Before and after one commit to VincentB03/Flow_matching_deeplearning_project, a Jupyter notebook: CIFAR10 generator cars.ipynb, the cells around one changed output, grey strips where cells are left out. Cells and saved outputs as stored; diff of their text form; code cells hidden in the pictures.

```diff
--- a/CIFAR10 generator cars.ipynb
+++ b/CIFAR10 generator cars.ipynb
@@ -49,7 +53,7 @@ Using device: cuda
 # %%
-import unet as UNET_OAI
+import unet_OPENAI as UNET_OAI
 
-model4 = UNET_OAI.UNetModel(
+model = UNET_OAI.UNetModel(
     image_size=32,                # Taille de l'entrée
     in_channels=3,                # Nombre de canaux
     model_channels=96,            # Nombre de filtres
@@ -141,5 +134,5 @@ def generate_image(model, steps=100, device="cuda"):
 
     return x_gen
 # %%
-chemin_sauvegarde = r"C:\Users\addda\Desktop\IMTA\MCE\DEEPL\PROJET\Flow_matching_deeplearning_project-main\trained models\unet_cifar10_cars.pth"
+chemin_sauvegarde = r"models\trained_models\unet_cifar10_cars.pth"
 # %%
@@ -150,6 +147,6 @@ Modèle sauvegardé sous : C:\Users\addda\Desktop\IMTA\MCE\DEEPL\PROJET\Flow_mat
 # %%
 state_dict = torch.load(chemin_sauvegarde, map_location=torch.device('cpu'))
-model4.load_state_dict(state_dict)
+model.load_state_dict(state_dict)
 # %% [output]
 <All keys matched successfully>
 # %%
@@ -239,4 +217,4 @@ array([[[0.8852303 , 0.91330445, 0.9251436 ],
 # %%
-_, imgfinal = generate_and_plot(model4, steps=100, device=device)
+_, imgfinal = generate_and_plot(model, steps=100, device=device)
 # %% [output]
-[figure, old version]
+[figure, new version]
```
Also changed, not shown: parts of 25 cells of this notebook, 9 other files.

────

- [Exercise]: For each line above that includes "PROJET", make a copy.

- [Answer for the task]:
-chemin_sauvegarde = r"C:\Users\addda\Desktop\IMTA\MCE\DEEPL\PROJET\Flow_matching_deeplearning_project-main\trained models\unet_cifar10_cars.pth"
@@ -150,6 +147,6 @@ Modèle sauvegardé sous : C:\Users\addda\Desktop\IMTA\MCE\DEEPL\PROJET\Flow_mat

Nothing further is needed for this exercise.